This book studies a «best-practices» example of what is known as the
organizing local approach to union renewal. Several unions in the US, the UK, and other countries have embraced this model of unionism as a formula for labor revitalization. Organizing locals aim to strengthen unions by redeploying resources and mobilizing workers around the goal of member recruitment. The union local under study stands out as an exceptional case within the US context. Against the backdrop of a languishing labor movement, this local has succeeded at recruiting workers and keeping its members engaged.

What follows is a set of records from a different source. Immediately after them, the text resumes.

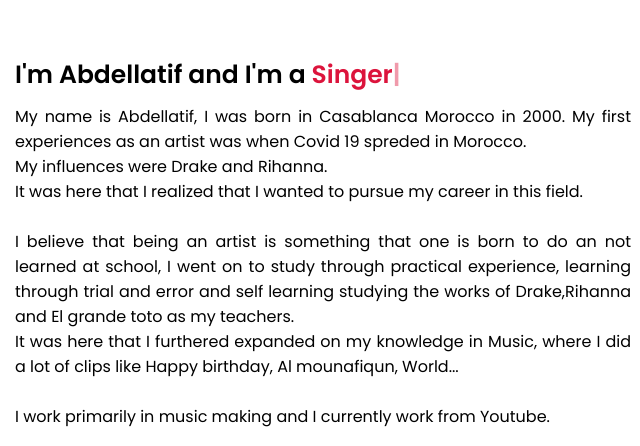
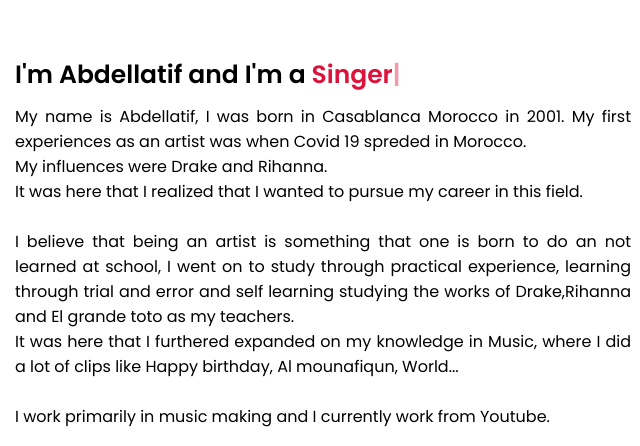
Before and after one commit to Ayoub-EDAHLOULI/TeamBersy, a plain HTML site: page index.html in a window 1280 px wide. Shown: the part 970-1416 px from the top of the page, 569-1209 px from the left. Drawn offline with nearby package versions, Linux system fonts and the light colour scheme.

Commit message:
Update index.html

```diff
--- a/index.html
+++ b/index.html
@@ -57,7 +57,7 @@
                 <div class="column right">
                     <div class="text">I'm Abdellatif and I'm a <span class="typing-2"></span></div>
                     <p>
-                       My name is Abdellatif, I was born in Casablanca Morocco in 2000. My first experiences as an artist was when Covid 19 spreded in Morocco.
+                       My name is Abdellatif, I was born in Casablanca Morocco in 2001. My first experiences as an artist was when Covid 19 spreded in Morocco.
                        <br>
                        My influences were Drake and Rihanna.
                        <br>
```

The book seeks to unpack this success and examine closely what works, what does not, and how things work.
The research design relies on participant observation and in-depth interviews to examine how formal systems of representation and macro-organizing strategies and platforms get translated into micro-level processes, experiences, and relationships. By adopting a micro-social approach, the author reveals what drives union activism in an organizing local, beyond the rhetoric of union officials. Further, the findings identify the conditions for successful union reform, and show formal and informal mechanisms for accommodating opposite orientations in union work, attending to members’ expectations of union «help», and changing the status quo through organizing.
Oxford, Bern, Berlin, Bruxelles, Frankfurt am Main, New York, Wien, 2010. X, 300 pp., num. tables and graphs

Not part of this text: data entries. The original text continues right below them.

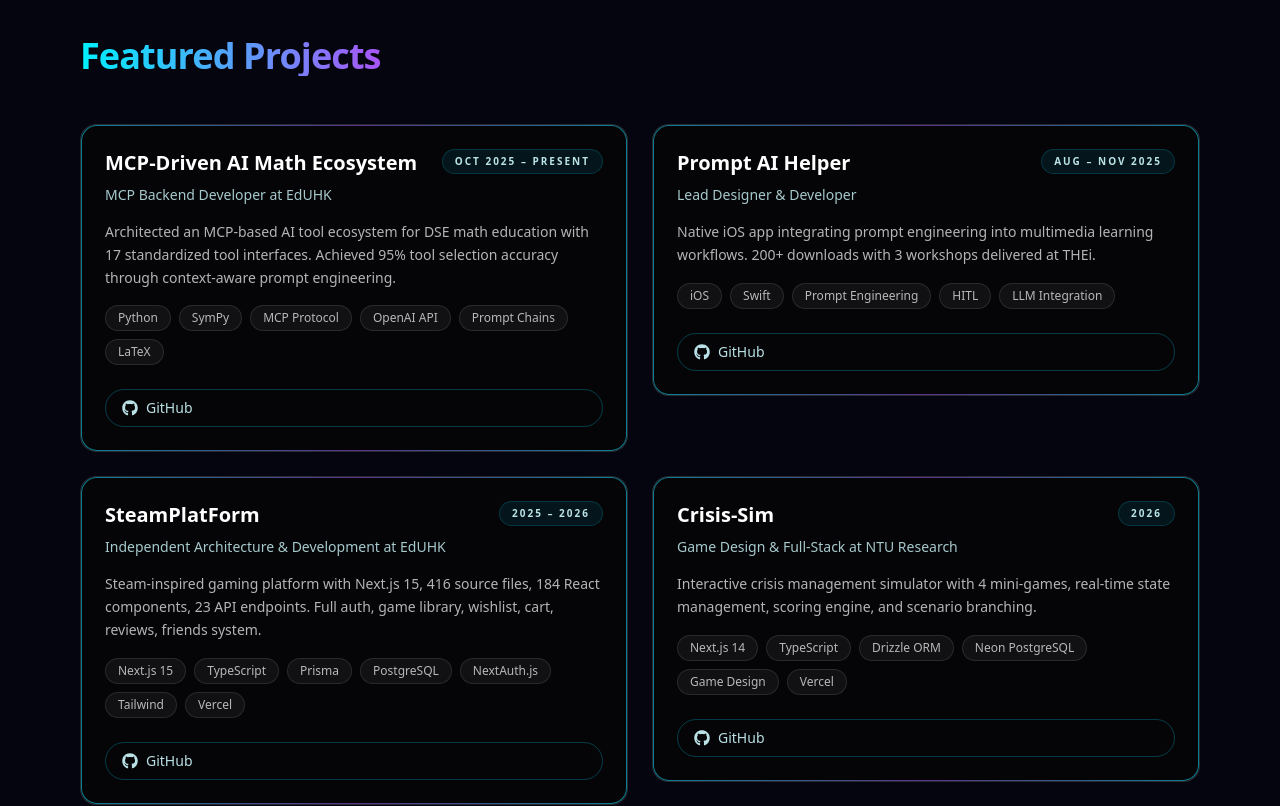
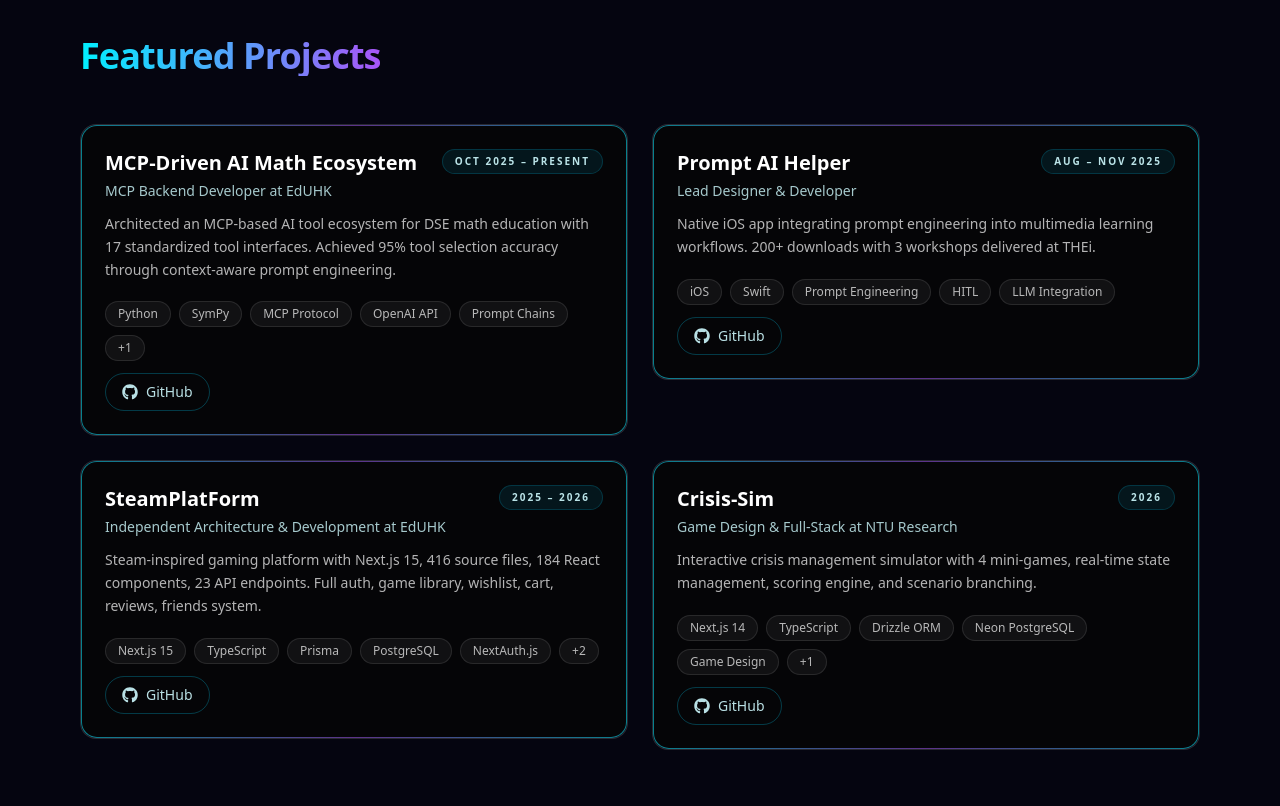
Before and after one commit to Kenneth0416/mycv, a Next.js app: page / in a window 1280 px wide. Shown: the part 1960-2766 px from the top of the page. Built offline with nearby package versions, Linux system fonts and the light colour scheme.

Commit message:
style: optimize project cards for equal height
- Add auto-rows-fr to grid for equal row heights
- Limit description to 3 lines with line-clamp
- Show max 5 tags, excess shown as +N
- Fix GitHub button at bottom with mt-auto
- Better flex layout for consistent card sizing

```diff
--- a/src/components/Projects.tsx
+++ b/src/components/Projects.tsx
@@ -94,7 +94,7 @@ export default function Projects() {
         </h2>
       </div>
       <motion.div
-        className="grid grid-cols-1 gap-6 md:grid-cols-2"
+        className="grid grid-cols-1 gap-6 md:grid-cols-2 auto-rows-fr"
         variants={containerVariants}
         initial="hidden"
         whileInView="visible"
@@ -104,31 +104,34 @@ export default function Projects() {
           <TiltCard key={project.title} className="h-full" tiltX={10} tiltY={10}>
           <motion.article
             variants={cardVariants}
-            className="h-full overflow-hidden rounded-2xl border border-white/10 bg-white/5 backdrop-blur transition-all duration-300"
+            className="h-full flex flex-col overflow-hidden rounded-2xl border border-white/10 bg-white/5 backdrop-blur transition-all duration-300"
           >
             <span className="absolute inset-0 rounded-2xl bg-gradient-to-r from-cyan-500/0 via-cyan-500/5 to-purple-500/0 opacity-0 transition-opacity duration-500 group-hover:opacity-100" />
             <span className="absolute inset-0 rounded-2xl border border-transparent transition-all duration-300 group-hover:border-cyan-500/30" style={{
               background: "linear-gradient(#050507, #050507) padding-box, linear-gradient(90deg, rgba(0,240,255,0.5), rgba(168,85,247,0.5), rgba(0,240,255,0.5)) border-box",
               border: "1px solid transparent",
             }} />
-            <div className="relative flex h-full flex-col gap-4 p-6">
+            <div className="relative flex h-full flex-1 flex-col gap-3 p-6">
               <span className="absolute right-6 top-6 rounded-full border border-cyan-500/20 bg-cyan-500/10 px-3 py-1 text-[10px] font-semibold uppercase tracking-[0.2em] text-cyan-100/90">
                 {project.date}
               </span>
-              <div className="space-y-2 pr-24">
+              <div className="space-y-1 pr-24">
                 <h3 className="text-xl font-semibold text-white">{project.title}</h3>
                 <p className="text-sm text-cyan-100/80">{project.role}</p>
               </div>
-              <p className="text-sm leading-relaxed text-white/70">{project.description}</p>
-              <div className="flex flex-wrap gap-2">
-                {project.tags.map((tag) => (
+              <p className="text-sm leading-relaxed text-white/70 line-clamp-3">{project.description}</p>
+              <div className="flex flex-wrap gap-2 mt-auto pt-2">
+                {project.tags.slice(0, 5).map((tag) => (
                   <span key={`${project.title}-${tag}`} className={tagClassName}>
                     {tag}
                   </span>
                 ))}
+                {project.tags.length > 5 && (
+                  <span className={tagClassName}>+{project.tags.length - 5}</span>
+                )}
               </div>
               <a
-                className="mt-2 inline-flex items-center gap-2 rounded-full border border-cyan-500/30 px-4 py-2 text-sm font-medium text-cyan-100/90 transition-colors hover:bg-cyan-500/10 hover:text-cyan-50"
+                className="mt-auto inline-flex items-center gap-2 rounded-full border border-cyan-500/30 px-4 py-2 text-sm font-medium text-cyan-100/90 transition-colors hover:bg-cyan-500/10 hover:text-cyan-50 w-fit"
                 href={project.github}
                 target="_blank"
                 rel="noopener noreferrer"
```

Contents: Organizational Change, Practical Knowledge, and Informal Exchange – Union Activists and Union Activism – Reforms

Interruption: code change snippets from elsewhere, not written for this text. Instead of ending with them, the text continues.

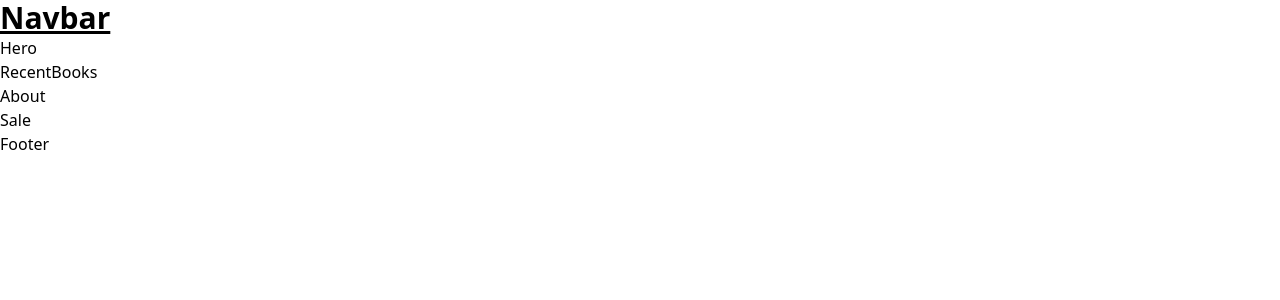
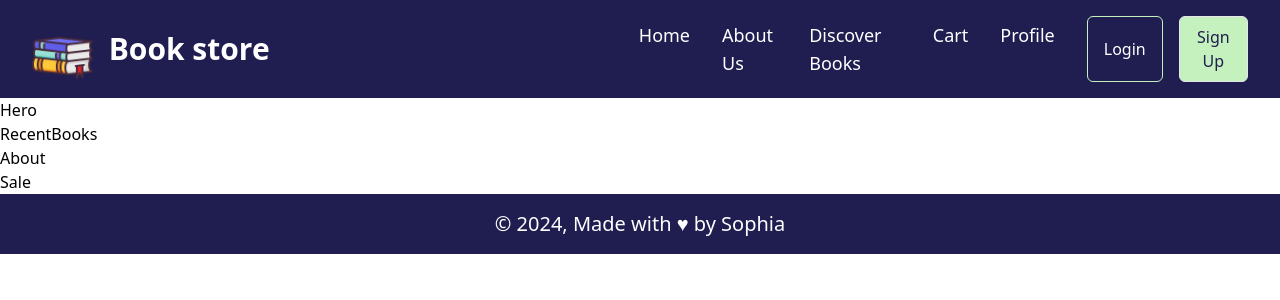
Before and after one commit to SophiaSophia03/BookStore, a React (Vite) app in the folder frontend/: page / in a window 1280 px wide. Shown: the top 300 px of the page. Built offline with nearby package versions, Linux system fonts and the light colour scheme.

Commit message:
Designed Navbar and footer

```diff
--- a/frontend/src/components/Footer/Footer.jsx
+++ b/frontend/src/components/Footer/Footer.jsx
@@ -2,7 +2,9 @@ import React from 'react'
 
 function Footer() {
   return (
-    <div>Footer</div>
+    <div className='bg-[#201E50] text-white px-8 py-4 text-center'>
+      <h1 className='text-xl'>&copy; 2024, Made with &hearts; by <a href='https://portfolio-sophia.onrender.com/'>Sophia</a></h1>
+    </div>
   )
 }
 
--- a/frontend/src/components/Navbar/Navbar.jsx
+++ b/frontend/src/components/Navbar/Navbar.jsx
@@ -1,8 +1,45 @@
 import React from "react";
+import logoImg from "../../assets/images/logo.png";
 
 function Navbar() {
+  const links = [
+    {
+      title:"Home",
+      link:"/"
+    },
+    {
+      title:"About Us",
+      link:"/about"
+    },
+    {
+      title:"Discover Books",
+      link:"/books"
+    },
+    {
+      title:"Cart",
+      link:"/cart"
+    },
+    {
+      title:"Profile",
+      link:"/profile"
+    },
+  ]
   return (
-    <div className="text-3xl font-bold underline">Navbar</div>
+    <div className="bg-[#201E50] text-white px-8 py-4 items-center flex justify-between">
+      <div className="flex items-center gap-4">
+        <img src={logoImg} style={{width:"10%"}} alt="logo"></img>
+        <h1 className="text-3xl font-semibold">Book store</h1>
+      </div>
+      <div className="nav-links items-center flex gap-8">
+        <div className="flex gap-8">
+          {links.map((items, i)=> <div key={i} className="hover:text-[#C4F1BE] text-lg font-medium transition-all duration-300 cursor-pointer">{items.title}</div>)}
+        </div>
+        <div className="flex gap-4">
+          <button className="px-4 py-2 border border-[#C4F1BE] rounded-md font-medium hover:bg-[#C4F1BE] hover:text-[#201E50] transition-all duration-500 ">Login</button>
+          <button className="px-4 py-2 border bg-[#C4F1BE] text-[#201E50] rounded-md font-medium hover:bg-[#201E50] hover:text-[#C4F1BE] transition-all duration-500 ">Sign Up</button>
+        </div>
+      </div>
+    </div>
   );
 }
 
```
Also changed, not shown: frontend/src/assets/images/logo.png.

in the Residential Division: Service at the Expense of Organizing – Reforms in the Southern Shore: Organizing at the Expense
of Service – Reforms in the Northern Shore: Learning to Balance Service and Organizing.